Christmas has essentially a flavour of hope because, notwithstanding the darker aspects of our lives, God’s light shines out. His gentle light does not make us fear; God who is in love with us, draws us to himself with his tenderness, born poor and fragile among us, as one of us. He is born in Bethlehem, which means “house of bread”. In this way he seems to tell us that he is born as bread for us; he enters life to give us his life; he comes into our world to give us his love. He does not come to devour or to command but to nourish and to serve. Thus there is a direct thread joining the manger and the cross, where Jesus will become bread that is broken: it is the direct thread of love which is given and which saves us, which brings light to our lives, and peace to our hearts.

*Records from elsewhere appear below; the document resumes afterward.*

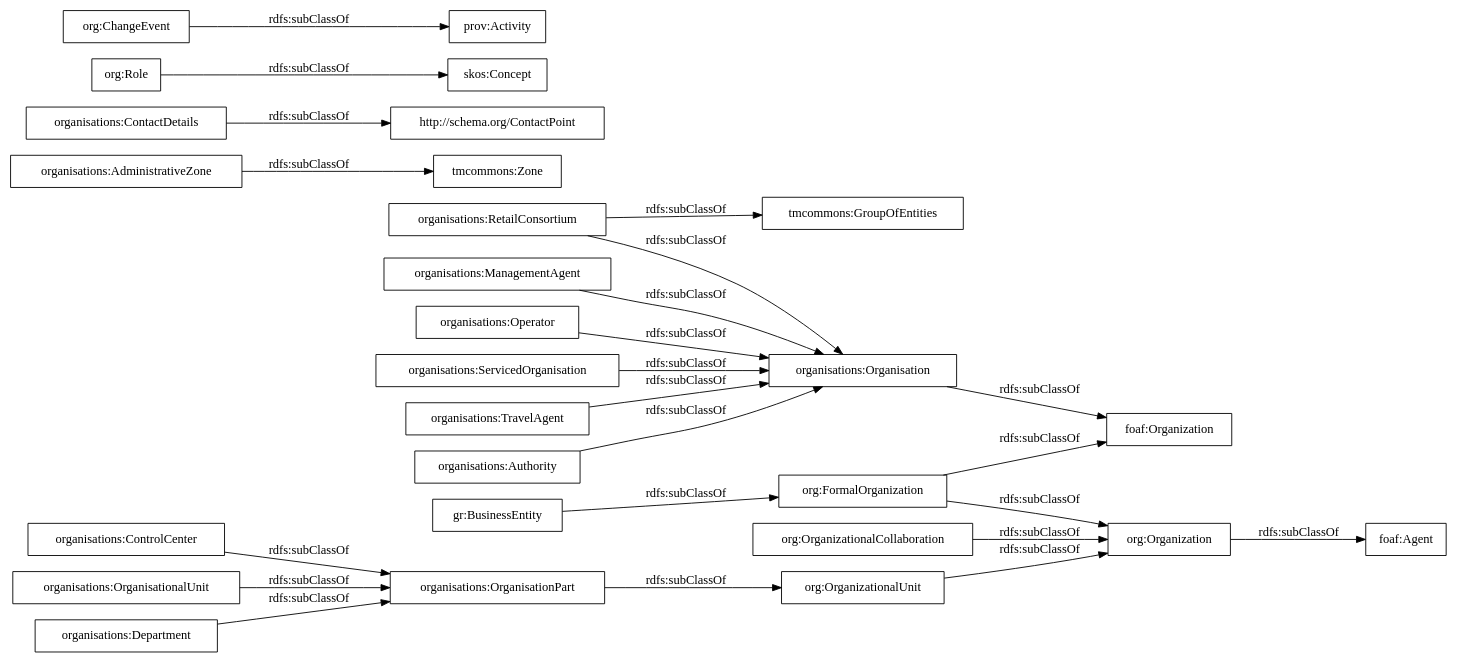
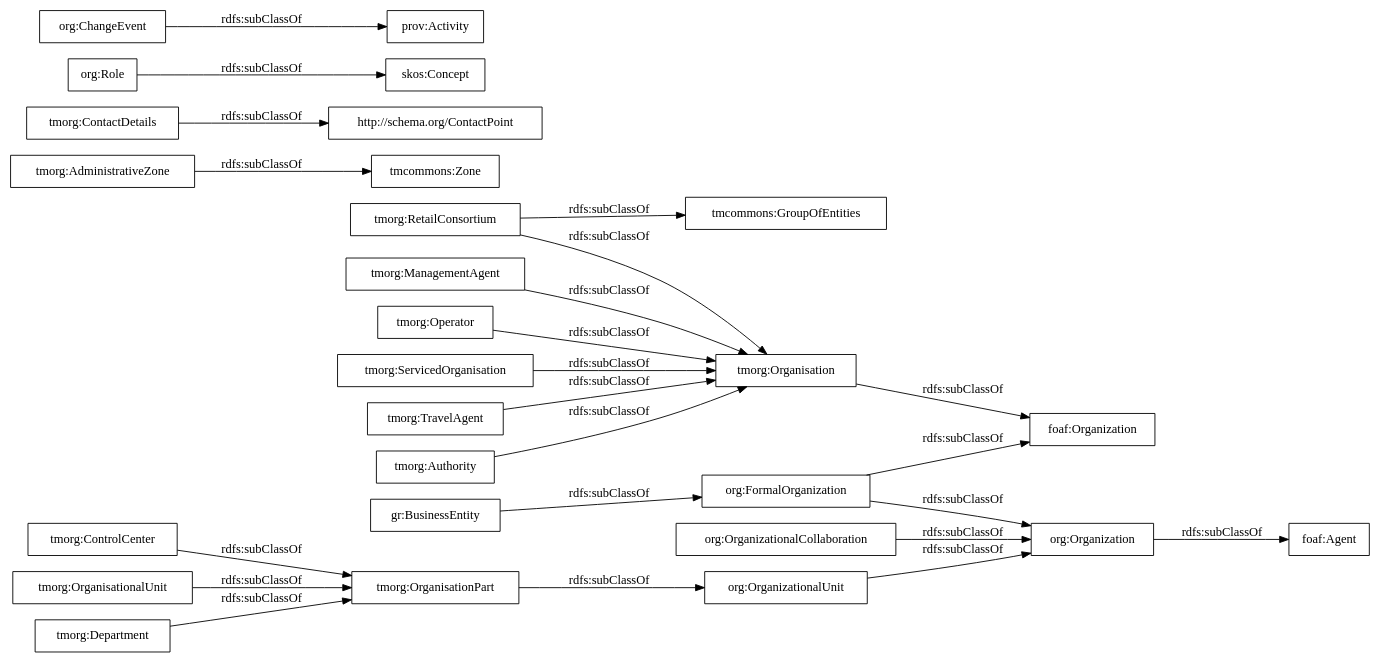
One commit to oeg-upm/transmodel-ontology changed the diagram in OnToology/ontology/tm-organisations.owl/diagrams/ar2dtool-taxonomy/tm-organisations.owl.png.dot. Above: the diagram before and after it, drawn with Graphviz. The commit also changed 10 other files, not shown here.

```diff
--- a/OnToology/ontology/tm-organisations.owl/diagrams/ar2dtool-taxonomy/tm-organisations.owl.png.dot
+++ b/OnToology/ontology/tm-organisations.owl/diagrams/ar2dtool-taxonomy/tm-organisations.owl.png.dot
@@ -1,28 +1,28 @@
 digraph ar2dtool_diagram { 
 rankdir=LR;
 size="1000"
-node [shape = rectangle, color="black"]; "organisations:Operator" "organisations:ServicedOrganisation" "organisations:ControlCenter" "organisations:AdministrativeZone" "http://schema.org/ContactPoint" "organisations:Organisation" "organisations:OrganisationPart" "organisations:OrganisationalUnit" "organisations:Department" "organisations:TravelAgent" "organisations:RetailConsortium" "organisations:ManagementAgent" "organisations:ContactDetails" "tmcommons:GroupOfEntities" "tmcommons:Zone" "foaf:Organization" "skos:Concept" "organisations:Authority" "org:OrganizationalUnit" "org:FormalOrganization" "org:OrganizationalCollaboration" "org:Organization" "org:Role" "org:ChangeEvent" ; /*classes style*/
+node [shape = rectangle, color="black"]; "tmorg:Operator" "tmorg:ServicedOrganisation" "tmorg:ControlCenter" "tmorg:AdministrativeZone" "http://schema.org/ContactPoint" "tmorg:Organisation" "tmorg:OrganisationPart" "tmorg:OrganisationalUnit" "tmorg:Department" "tmorg:TravelAgent" "tmorg:RetailConsortium" "tmorg:ManagementAgent" "tmorg:ContactDetails" "tmcommons:GroupOfEntities" "tmcommons:Zone" "foaf:Organization" "skos:Concept" "tmorg:Authority" "org:OrganizationalUnit" "org:FormalOrganization" "org:OrganizationalCollaboration" "org:Organization" "org:Role" "org:ChangeEvent" ; /*classes style*/
 	"org:OrganizationalUnit" -> "org:Organization" [ label = "rdfs:subClassOf" ];
-	"organisations:AdministrativeZone" -> "tmcommons:Zone" [ label = "rdfs:subClassOf" ];
-	"organisations:Authority" -> "organisations:Organisation" [ label = "rdfs:subClassOf" ];
+	"tmorg:AdministrativeZone" -> "tmcommons:Zone" [ label = "rdfs:subClassOf" ];
+	"tmorg:Authority" -> "tmorg:Organisation" [ label = "rdfs:subClassOf" ];
 	"org:Role" -> "skos:Concept" [ label = "rdfs:subClassOf" ];
-	"organisations:OrganisationPart" -> "org:OrganizationalUnit" [ label = "rdfs:subClassOf" ];
-	"organisations:ContactDetails" -> "http://schema.org/ContactPoint" [ label = "rdfs:subClassOf" ];
-	"organisations:ServicedOrganisation" -> "organisations:Organisation" [ label = "rdfs:subClassOf" ];
-	"organisations:Department" -> "organisations:OrganisationPart" [ label = "rdfs:subClassOf" ];
-	"organisations:TravelAgent" -> "organisations:Organisation" [ label = "rdfs:subClassOf" ];
+	"tmorg:OrganisationPart" -> "org:OrganizationalUnit" [ label = "rdfs:subClassOf" ];
+	"tmorg:ContactDetails" -> "http://schema.org/ContactPoint" [ label = "rdfs:subClassOf" ];
+	"tmorg:ServicedOrganisation" -> "tmorg:Organisation" [ label = "rdfs:subClassOf" ];
+	"tmorg:Department" -> "tmorg:OrganisationPart" [ label = "rdfs:subClassOf" ];
+	"tmorg:TravelAgent" -> "tmorg:Organisation" [ label = "rdfs:subClassOf" ];
 	"org:Organization" -> "foaf:Agent" [ label = "rdfs:subClassOf" ];
-	"organisations:ManagementAgent" -> "organisations:Organisation" [ label = "rdfs:subClassOf" ];
-	"organisations:ControlCenter" -> "organisations:OrganisationPart" [ label = "rdfs:subClassOf" ];
+	"tmorg:ManagementAgent" -> "tmorg:Organisation" [ label = "rdfs:subClassOf" ];
+	"tmorg:ControlCenter" -> "tmorg:OrganisationPart" [ label = "rdfs:subClassOf" ];
 	"org:ChangeEvent" -> "prov:Activity" [ label = "rdfs:subClassOf" ];
-	"organisations:Operator" -> "organisations:Organisation" [ label = "rdfs:subClassOf" ];
-	"organisations:RetailConsortium" -> "organisations:Organisation" [ label = "rdfs:subClassOf" ];
-	"organisations:RetailConsortium" -> "tmcommons:GroupOfEntities" [ label = "rdfs:subClassOf" ];
+	"tmorg:Operator" -> "tmorg:Organisation" [ label = "rdfs:subClassOf" ];
+	"tmorg:RetailConsortium" -> "tmorg:Organisation" [ label = "rdfs:subClassOf" ];
+	"tmorg:RetailConsortium" -> "tmcommons:GroupOfEntities" [ label = "rdfs:subClassOf" ];
 	"org:FormalOrganization" -> "org:Organization" [ label = "rdfs:subClassOf" ];
 	"org:FormalOrganization" -> "foaf:Organization" [ label = "rdfs:subClassOf" ];
 	"gr:BusinessEntity" -> "org:FormalOrganization" [ label = "rdfs:subClassOf" ];
-	"organisations:Organisation" -> "foaf:Organization" [ label = "rdfs:subClassOf" ];
+	"tmorg:Organisation" -> "foaf:Organization" [ label = "rdfs:subClassOf" ];
 	"org:OrganizationalCollaboration" -> "org:Organization" [ label = "rdfs:subClassOf" ];
-	"organisations:OrganisationalUnit" -> "organisations:OrganisationPart" [ label = "rdfs:subClassOf" ];
+	"tmorg:OrganisationalUnit" -> "tmorg:OrganisationPart" [ label = "rdfs:subClassOf" ];
 
 }
```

The shepherds grasped this in that night. They were among the marginalized of those times. But no one is marginalized in the sight of God and it was precisely they who were invited to the Nativity. Those who felt sure of themselves, self-sufficient, were at home with their possessions; the shepherds instead “went with haste” (cf. Lk 2:16). Let us allow ourselves also to be challenged and convened tonight by Jesus. Let us go to him with trust, from that area in us we feel to be marginalized, from our own limitations. Let us touch the tenderness which saves. Let us draw close to God who draws close to us, let us pause to look upon the crib, and imagine the birth of Jesus: light, peace, utmost poverty, and rejection. Let us enter into the real Nativity with the shepherds, taking to Jesus all that we are, our alienation, our unhealed wounds. Then, in Jesus we will enjoy the flavour of the true spirit of Christmas: the beauty of being loved by God.